Every Sunday I was on stage, helping lead over a thousand people in various spaces. I wrote a book with a mid-sized nationally known publisher. My leadership trajectory was up and to the right. But I left the big church and haven’t written another book since the first. What I came to realize is that I was in a position of exploitation, where I could use my influence to lead people without ever being touched.
Now, this doesn’t mean I actually exploited people, it just means I was vulnerable to that becoming a reality because I risked very little in pushing the book, in leading the songs, in taking on various leadership responsibilities.
We tend to see vulnerability as personal exposure, but we often turn vulnerability into a commodity that can be used as a selling point (look at how authentic that person is!) to gain attention. I was good at learning how to expose myself authentically in a way that allowed me to gain notoriety, but I had never risked the thing I really cared about: influence. I wanted the chance to influence people.
Over the past 5 years I’ve become a dad to two, I’ve navigated pastoring at a smaller church in a smaller city, and in the process I’ve learned a different kind of vulnerability that involved me risking and then largely giving up the thing I had prized so heavily before: influencing more and more people. Why was I willing to give that up?
True vulnerability assumes personal risk for the sake of the other. Simply put, I knew I could not care for the people nearest me if I also placed a higher priority on growing my so-called influence. But to say I embraced this would be false.

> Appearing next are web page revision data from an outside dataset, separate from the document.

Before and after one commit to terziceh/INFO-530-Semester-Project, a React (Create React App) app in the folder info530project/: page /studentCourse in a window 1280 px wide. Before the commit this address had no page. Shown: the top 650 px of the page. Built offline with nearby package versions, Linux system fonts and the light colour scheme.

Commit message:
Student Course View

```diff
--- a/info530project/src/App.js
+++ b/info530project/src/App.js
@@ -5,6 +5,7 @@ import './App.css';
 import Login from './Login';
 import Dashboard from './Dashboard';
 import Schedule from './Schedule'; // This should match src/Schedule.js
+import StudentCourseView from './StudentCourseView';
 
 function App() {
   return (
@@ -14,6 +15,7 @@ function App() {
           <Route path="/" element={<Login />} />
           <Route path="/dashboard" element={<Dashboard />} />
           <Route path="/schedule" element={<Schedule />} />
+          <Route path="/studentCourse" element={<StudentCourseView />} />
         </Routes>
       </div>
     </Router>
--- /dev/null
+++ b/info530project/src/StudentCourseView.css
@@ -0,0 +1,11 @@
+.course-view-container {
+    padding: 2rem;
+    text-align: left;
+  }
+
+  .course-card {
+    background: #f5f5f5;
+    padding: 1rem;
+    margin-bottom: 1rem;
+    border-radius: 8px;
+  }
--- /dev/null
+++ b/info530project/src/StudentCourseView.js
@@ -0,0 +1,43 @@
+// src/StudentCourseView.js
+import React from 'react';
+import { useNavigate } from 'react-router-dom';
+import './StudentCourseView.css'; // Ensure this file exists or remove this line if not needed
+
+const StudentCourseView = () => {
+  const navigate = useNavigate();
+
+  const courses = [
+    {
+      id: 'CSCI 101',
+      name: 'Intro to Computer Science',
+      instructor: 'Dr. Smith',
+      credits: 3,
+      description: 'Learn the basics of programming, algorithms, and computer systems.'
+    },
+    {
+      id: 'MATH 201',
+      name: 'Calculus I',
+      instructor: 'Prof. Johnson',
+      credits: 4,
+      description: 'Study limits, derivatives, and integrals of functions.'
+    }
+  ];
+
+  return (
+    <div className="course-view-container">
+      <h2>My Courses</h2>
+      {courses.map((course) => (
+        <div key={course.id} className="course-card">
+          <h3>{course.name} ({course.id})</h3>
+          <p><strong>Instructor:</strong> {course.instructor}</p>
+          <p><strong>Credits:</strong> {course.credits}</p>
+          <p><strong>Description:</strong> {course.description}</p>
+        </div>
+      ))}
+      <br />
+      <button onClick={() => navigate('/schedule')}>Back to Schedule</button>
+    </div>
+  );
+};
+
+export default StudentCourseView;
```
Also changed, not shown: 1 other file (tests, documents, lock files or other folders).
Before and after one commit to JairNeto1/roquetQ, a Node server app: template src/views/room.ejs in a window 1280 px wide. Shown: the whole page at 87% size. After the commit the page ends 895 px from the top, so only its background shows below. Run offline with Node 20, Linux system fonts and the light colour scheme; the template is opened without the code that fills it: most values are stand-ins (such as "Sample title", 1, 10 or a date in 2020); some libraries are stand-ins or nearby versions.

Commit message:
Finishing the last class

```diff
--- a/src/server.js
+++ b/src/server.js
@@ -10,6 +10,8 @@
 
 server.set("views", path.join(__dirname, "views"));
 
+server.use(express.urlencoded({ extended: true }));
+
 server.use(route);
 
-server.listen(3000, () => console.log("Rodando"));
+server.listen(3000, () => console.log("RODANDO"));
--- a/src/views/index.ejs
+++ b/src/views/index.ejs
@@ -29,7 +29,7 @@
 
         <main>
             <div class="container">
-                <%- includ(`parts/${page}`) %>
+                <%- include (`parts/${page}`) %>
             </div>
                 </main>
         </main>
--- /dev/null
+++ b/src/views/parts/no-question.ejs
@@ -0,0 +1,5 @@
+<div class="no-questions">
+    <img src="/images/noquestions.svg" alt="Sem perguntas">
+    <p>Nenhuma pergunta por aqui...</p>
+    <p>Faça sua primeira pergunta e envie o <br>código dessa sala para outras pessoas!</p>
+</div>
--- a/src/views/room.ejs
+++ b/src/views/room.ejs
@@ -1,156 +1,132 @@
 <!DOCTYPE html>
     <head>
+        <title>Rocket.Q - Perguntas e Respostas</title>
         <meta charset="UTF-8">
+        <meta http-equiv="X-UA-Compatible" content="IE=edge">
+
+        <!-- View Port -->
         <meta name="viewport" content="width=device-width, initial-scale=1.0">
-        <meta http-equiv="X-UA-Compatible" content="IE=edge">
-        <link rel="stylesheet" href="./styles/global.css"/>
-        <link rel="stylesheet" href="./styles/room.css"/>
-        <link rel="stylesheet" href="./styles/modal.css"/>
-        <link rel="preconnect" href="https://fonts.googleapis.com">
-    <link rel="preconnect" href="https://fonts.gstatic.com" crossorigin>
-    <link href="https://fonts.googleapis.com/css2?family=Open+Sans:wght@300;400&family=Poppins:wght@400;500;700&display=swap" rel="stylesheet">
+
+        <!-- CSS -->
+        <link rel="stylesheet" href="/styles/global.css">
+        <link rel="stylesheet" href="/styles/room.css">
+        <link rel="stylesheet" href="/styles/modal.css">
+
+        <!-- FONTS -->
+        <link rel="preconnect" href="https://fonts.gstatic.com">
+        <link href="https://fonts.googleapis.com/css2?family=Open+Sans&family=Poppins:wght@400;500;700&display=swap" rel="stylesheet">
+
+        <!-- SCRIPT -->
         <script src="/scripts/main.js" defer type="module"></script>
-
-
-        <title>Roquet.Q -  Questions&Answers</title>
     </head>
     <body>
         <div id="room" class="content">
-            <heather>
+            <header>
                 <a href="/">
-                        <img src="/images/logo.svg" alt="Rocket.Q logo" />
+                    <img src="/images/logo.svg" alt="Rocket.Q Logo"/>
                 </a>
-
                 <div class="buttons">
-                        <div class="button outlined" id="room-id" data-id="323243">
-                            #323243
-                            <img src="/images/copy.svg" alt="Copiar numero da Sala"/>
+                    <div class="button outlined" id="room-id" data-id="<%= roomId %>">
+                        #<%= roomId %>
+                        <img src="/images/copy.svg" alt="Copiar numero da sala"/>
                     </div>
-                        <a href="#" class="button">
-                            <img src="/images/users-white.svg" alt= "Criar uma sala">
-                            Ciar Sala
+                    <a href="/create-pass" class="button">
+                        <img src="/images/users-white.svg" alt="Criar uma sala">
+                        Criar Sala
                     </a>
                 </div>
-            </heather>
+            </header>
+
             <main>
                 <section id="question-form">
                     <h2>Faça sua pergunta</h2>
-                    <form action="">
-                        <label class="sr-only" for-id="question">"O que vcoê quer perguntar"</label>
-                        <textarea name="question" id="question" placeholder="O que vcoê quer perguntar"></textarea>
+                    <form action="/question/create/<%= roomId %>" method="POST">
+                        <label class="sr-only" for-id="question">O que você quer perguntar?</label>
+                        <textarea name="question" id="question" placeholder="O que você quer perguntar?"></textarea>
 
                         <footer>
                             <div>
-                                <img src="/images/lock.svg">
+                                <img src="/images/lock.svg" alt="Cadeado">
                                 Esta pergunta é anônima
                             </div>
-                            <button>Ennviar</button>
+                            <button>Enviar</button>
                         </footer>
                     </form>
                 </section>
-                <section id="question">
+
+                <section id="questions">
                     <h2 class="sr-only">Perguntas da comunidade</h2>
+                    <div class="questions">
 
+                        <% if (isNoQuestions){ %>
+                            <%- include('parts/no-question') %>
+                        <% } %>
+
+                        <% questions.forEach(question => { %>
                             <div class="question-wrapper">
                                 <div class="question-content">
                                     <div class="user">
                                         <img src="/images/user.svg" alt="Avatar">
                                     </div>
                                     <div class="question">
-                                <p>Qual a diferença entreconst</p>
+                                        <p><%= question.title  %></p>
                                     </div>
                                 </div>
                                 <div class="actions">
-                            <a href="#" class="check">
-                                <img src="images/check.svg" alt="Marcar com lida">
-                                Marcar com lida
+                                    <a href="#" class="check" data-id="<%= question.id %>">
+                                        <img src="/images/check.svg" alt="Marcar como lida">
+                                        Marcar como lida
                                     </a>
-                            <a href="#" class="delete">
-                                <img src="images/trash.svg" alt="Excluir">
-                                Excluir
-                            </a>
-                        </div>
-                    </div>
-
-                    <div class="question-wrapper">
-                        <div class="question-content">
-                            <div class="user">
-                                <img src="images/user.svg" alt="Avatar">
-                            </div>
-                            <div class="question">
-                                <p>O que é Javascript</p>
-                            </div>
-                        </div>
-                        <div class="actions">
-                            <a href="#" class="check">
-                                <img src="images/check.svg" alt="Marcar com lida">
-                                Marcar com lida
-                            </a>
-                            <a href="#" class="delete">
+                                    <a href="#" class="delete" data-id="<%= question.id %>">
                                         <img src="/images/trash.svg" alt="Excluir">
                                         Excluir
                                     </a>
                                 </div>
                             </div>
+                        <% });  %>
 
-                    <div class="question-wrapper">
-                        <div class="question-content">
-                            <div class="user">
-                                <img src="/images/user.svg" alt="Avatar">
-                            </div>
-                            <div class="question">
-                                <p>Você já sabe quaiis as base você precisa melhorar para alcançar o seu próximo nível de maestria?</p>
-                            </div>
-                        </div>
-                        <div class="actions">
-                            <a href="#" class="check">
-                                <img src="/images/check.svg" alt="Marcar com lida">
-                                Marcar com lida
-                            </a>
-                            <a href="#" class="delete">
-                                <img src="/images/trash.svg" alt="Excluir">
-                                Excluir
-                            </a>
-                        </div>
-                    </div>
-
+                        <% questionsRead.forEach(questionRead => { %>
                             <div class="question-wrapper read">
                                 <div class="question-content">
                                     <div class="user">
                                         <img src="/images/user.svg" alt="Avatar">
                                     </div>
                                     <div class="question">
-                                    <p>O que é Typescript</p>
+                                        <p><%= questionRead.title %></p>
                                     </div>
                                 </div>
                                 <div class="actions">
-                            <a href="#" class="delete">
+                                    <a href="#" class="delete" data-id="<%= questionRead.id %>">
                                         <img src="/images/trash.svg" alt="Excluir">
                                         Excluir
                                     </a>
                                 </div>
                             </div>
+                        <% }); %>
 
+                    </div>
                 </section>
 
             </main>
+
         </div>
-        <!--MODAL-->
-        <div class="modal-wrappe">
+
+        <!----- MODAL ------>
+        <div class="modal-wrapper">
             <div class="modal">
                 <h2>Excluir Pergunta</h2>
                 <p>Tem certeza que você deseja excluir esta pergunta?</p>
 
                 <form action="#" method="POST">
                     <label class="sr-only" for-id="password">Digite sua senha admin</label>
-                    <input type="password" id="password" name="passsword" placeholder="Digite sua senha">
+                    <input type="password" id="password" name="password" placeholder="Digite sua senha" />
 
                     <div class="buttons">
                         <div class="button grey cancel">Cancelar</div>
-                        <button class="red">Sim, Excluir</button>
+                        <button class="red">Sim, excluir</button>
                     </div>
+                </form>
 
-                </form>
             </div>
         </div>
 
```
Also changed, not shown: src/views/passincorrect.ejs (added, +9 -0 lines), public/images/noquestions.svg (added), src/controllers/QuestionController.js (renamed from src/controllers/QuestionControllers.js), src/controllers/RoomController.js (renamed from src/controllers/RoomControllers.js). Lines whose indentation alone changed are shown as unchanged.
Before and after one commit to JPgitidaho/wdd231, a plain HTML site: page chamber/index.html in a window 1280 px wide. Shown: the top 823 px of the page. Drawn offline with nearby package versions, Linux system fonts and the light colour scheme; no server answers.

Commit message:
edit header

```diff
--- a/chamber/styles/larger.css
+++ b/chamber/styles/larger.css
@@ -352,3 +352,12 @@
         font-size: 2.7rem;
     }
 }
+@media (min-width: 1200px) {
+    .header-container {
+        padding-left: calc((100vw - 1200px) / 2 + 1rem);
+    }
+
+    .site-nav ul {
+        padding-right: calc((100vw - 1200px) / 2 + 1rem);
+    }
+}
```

I was reminded of this perspective on leadership while listening to the Cultivated Podcast (a podcast I highly recommend to you). In the episode, Andy Crouch discusses the two keys of leadership being authority and vulnerability—this is something he develops fully in his book Playing God. This idea is summarized in the chart on the right –>
Dreams for Reality
I’ve written before about the danger of visionary dreaming, so I won’t rehash that again, but I’ve been embracing big dreams for the reality of my life—what are the best things God could do with the people and circumstances right in front of me?
In previous years I’ve given a lot of my focus toward online writing, blogging, platform building, whatever the latest buzz word is, and in this much of my focus has been on growth in influence. If your personal platform is reaching 20 people, why not 200? Why not 2,000? Why not quit your job so you can grow this influence? While I’m sure that’s worked for some, I’ve found that endless pursuit of growing influence to be a zero-sum game, not actually bettering the lives of the influencer (they’re more focused on the mythical “people” out there still needing their help) or the influenced (they’re another cog in a growing machine built on economics, involving little actual vulnerability from the influencer).
So I stopped all my growing influence stuff to start 2017. It started by accident, but it felt right so I went with it. The gap has given me a helpful perspective to jump back into writing, and the public processing of various topics like I’ve done in the past. My goal in re-entry is to influence the reality of my current connections and circumstances, and hopefully helping each of you who have supported me throughout this past decade of online writing. I can only pray that my influence might lead to flourishing instead of self-exalting exploitation.